The STM32F7 onboard DAC is only 12 bits. I only need mono audio input. Suppose I drive the left ADC input directly and the right from an op amp gain stage of say x16 and then combine the lowest 4 bits of R with left-shifted L? Do I have something akin to a 16 bit ADC? Should I diode-clamp the output of R so I don't generate overages to the ADC?

There could be differential nonlinearity, such that a step from 0x7ff to 0x800 is guaranteed to be not backwards, whereas if you have 0x7ff and add 15/16 of a bit, you could well end up higher than 0x800. (I know this is describing a DAC; the equivalent in an ADC is missing codes).

There could be electrical noise (if the statistics are in your favour you might find that simply summing 16 readings will give you an extra bit or two in useful resolution).

As to your proposed technique, my guess is that for a lot of the time the op-amp output would be saturated and the right ADC would either be reading 0xfff or 0x000. But remember that even when the right ADC is not saturated, there will be some delay / phase-shift / change in frequency-response / gain error through the op-amp. I think you'd do better using the entire right ADC where the reading from the left ADC tells you that the right one isn't saturated, and otherwise use a left-shifted version of the left ADC.

I have used this technique in the past to improve
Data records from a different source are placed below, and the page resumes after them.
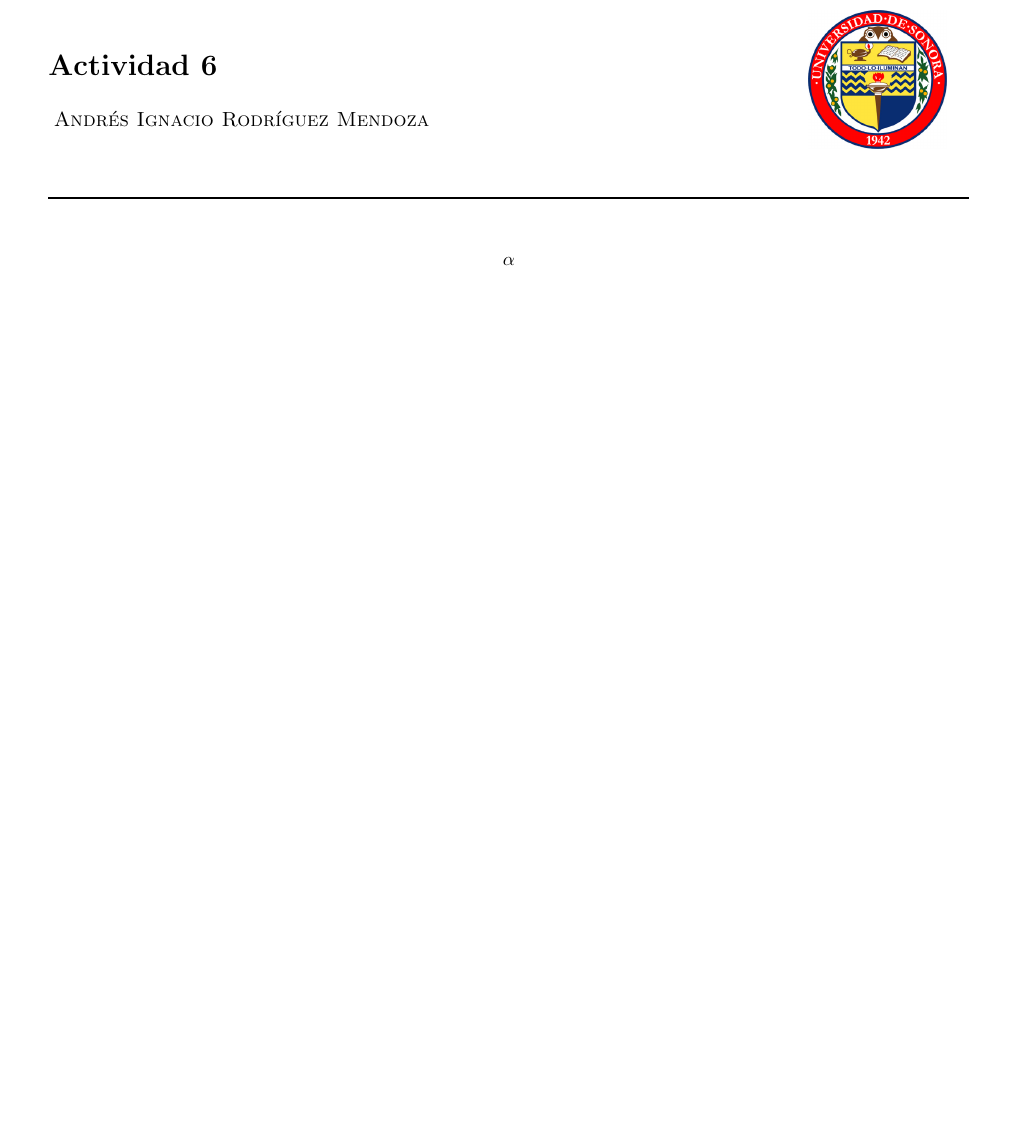
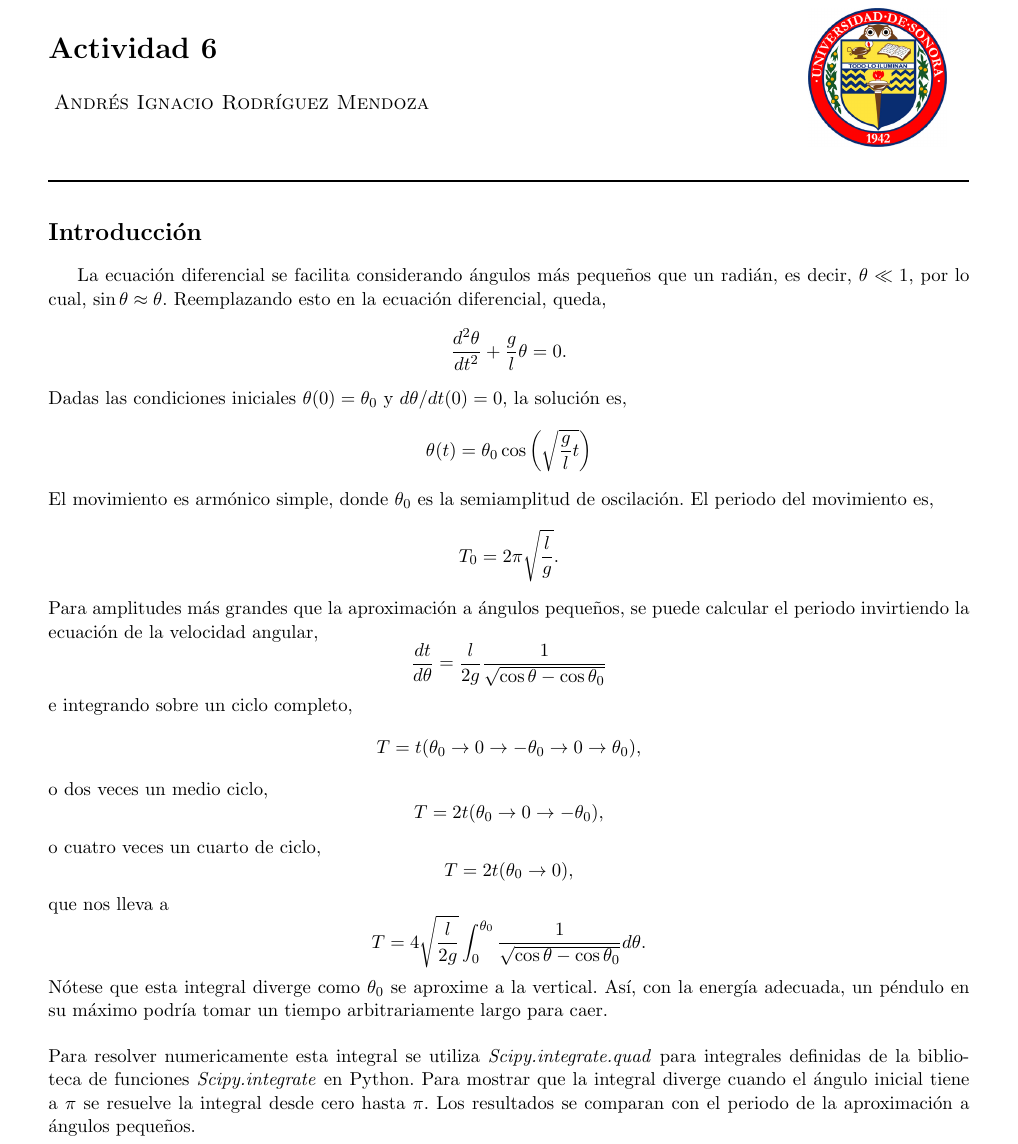
Before and after one commit to andresrm/Computacional, a LaTeX document (Actividad 6/Reporte/main.tex): part of page 1 of 3 before the commit and part of page 1 of 4 after it, cut so that both start at the same text, the shorter picture padded with empty space. Compiled offline with pdfLaTeX.

Commit message:
Añado reporte 6

```diff
--- a/Actividad 6/Reporte/main.tex
+++ b/Actividad 6/Reporte/main.tex
@@ -48,8 +48,27 @@ literate=
 \rule{\textwidth}{1pt}
 \end{center}
 
-$$\alpha$$
 
+\section*{Introducción}
+
+La ecuación diferencial se facilita considerando ángulos más pequeños que un radián, es decir, $\theta \ll  1$, por lo cual, $\sin \theta \approx \theta$. Reemplazando esto en la ecuación diferencial, queda,
+$$\frac{d^2\theta}{dt^2} + \frac{g}{l} \theta = 0.$$
+Dadas las condiciones iniciales $\theta (0) = \theta _ 0$ y $d\theta / dt (0) =0$, la solución es,
+$$\theta (t) = \theta _0 \cos \left( \sqrt{\frac{g}{l} t} \right)$$
+El movimiento es armónico simple, donde $\theta_0$ es la semiamplitud de oscilación. El periodo del movimiento es,
+$$T_0 = 2 \pi \sqrt{\frac{l}{g}}.$$
+Para amplitudes más grandes que la aproximación a ángulos pequeños, se puede calcular el periodo invirtiendo la ecuación de la velocidad angular,
+$$\frac{dt}{d\theta}=\frac{l}{2g} \frac{1}{\sqrt{\cos \theta - \cos \theta_0}}$$
+e integrando sobre un ciclo completo,
+$$ T= t(\theta _0 \rightarrow 0 \rightarrow -\theta_0 \rightarrow 0 \rightarrow \theta_0),$$
+o dos veces un medio ciclo,
+$$ T= 2t(\theta _0 \rightarrow 0 \rightarrow -\theta_0),$$
+o cuatro veces un cuarto de ciclo,
+$$ T= 2t(\theta _0 \rightarrow 0),$$
+que nos lleva a
+$$T= 4 \sqrt{\frac{l}{2g}} \int ^{\theta _0} _0 \frac{1}{\sqrt{\cos\theta - \cos\theta_0}} d\theta.$$
+Nótese que esta integral diverge como $\theta_0$ se aproxime a la vertical. Así, con la energía adecuada, un péndulo en su máximo podría tomar un tiempo arbitrariamente largo para caer.\\ \\
+Para resolver numericamente esta integral se utiliza \textit{Scipy.integrate.quad} para integrales definidas de la biblioteca de funciones \textit{Scipy.integrate} en Python. Para mostrar que la integral diverge cuando el ángulo inicial tiene a $\pi$ se resuelve la integral desde cero hasta $\pi$. Los resultados se comparan con el periodo de la aproximación a ángulos pequeños.
 
 \section*{Código}
 
```
Also changed, not shown: Actividad 6/Reporte/Reporte6.pdf (added), Actividad 6/Reporte/main.pdf (deleted), 4 other files.
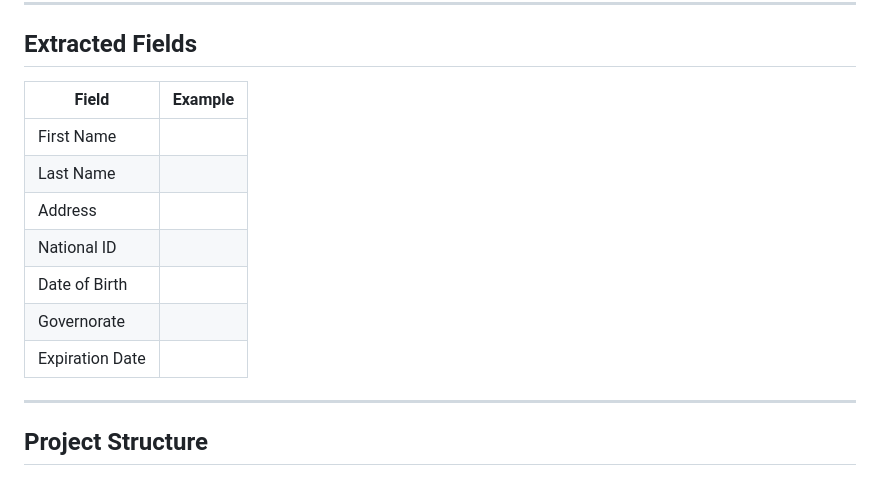
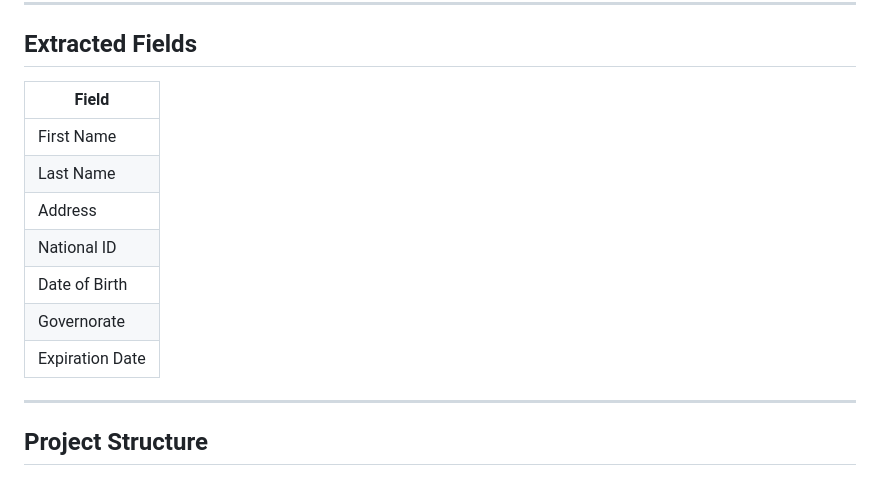
Before and after one commit to omarayman-74/egyptian-id-ocr, a Markdown page: README.md, the part around the change. Drawn GitHub-style.

Commit message:
Revise extracted fields table format
Updated the format of the extracted fields table in the README.

```diff
--- a/README.md
+++ b/README.md
@@ -43,15 +43,15 @@ If you provide the back of the ID, it extracts the **expiration date**.
 
 ## Extracted Fields
 
-| Field | Example |
-|-------|---------|
-| First Name |  |
-| Last Name | |
-| Address | |
-| National ID |  |
-| Date of Birth | |
-| Governorate |  |
-| Expiration Date | |
+| Field |
+|-------|
+| First Name |
+| Last Name |
+| Address |
+| National ID |
+| Date of Birth |
+| Governorate |
+| Expiration Date |
 
 ---
 
```
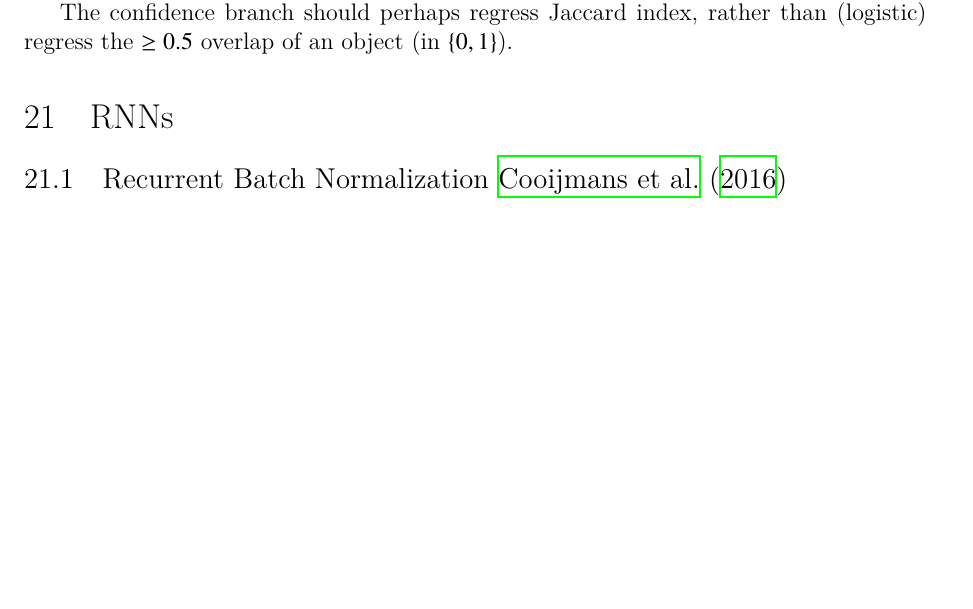
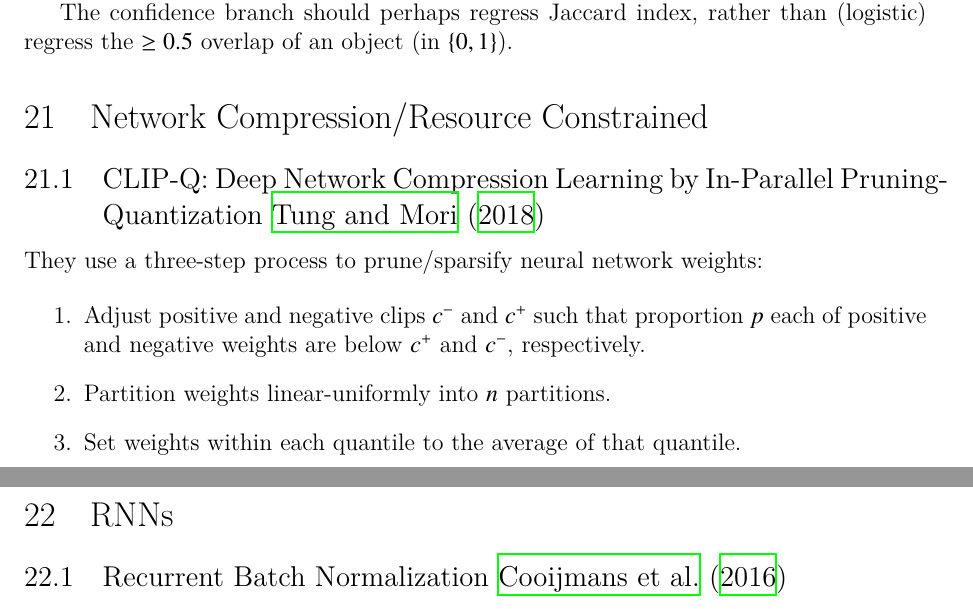
Before and after one commit to dukebw/ml-reading-notes-improved-system, a LaTeX document (ml-reading-notes.tex): part of page 29 of 47 before the commit and two parts of pages 29 and 30 of 47 after it, the two joined at a grey line, cut so that both start at the same text, the shorter picture padded with empty space. Compiled offline with XeLaTeX.

Commit message:
Clip-Q start.

```diff
--- a/ml-reading-notes.tex
+++ b/ml-reading-notes.tex
@@ -1947,6 +1947,24 @@ The confidence branch should perhaps regress Jaccard index, rather than
 (logistic) regress the~$\geq 0.5$ overlap of an object (in~$\{0, 1\}$).
 
 
+\section{Network Compression/Resource Constrained}
+
+\subsection{CLIP-Q: Deep Network Compression Learning by In-Parallel
+            Pruning-Quantization~\cite{Tung_2018_CVPR}}
+
+They use a three-step process to prune/sparsify neural network weights:
+
+\begin{enumerate}
+        \item Adjust positive and negative clips~$c^-$ and $c^+$ such that
+                proportion~$p$ each of positive and negative weights are
+                below~$c^+$ and~$c^-$, respectively.
+
+        \item Partition weights linear-uniformly into~$n$ partitions.
+
+        \item Set weights within each quantile to the average of that quantile.
+\end{enumerate}
+
+
 \section{RNNs}
 
 \subsection{Recurrent Batch
```
Also changed, not shown: ml-reading-notes.bib (+8 -0 lines).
dynamic rangebut I know that at best I only ever had 12 useful bits of reading. In my case the op-amp ran of the same supply as the stm32 so I did not need to worry about clamping.Hope this helps,

Danish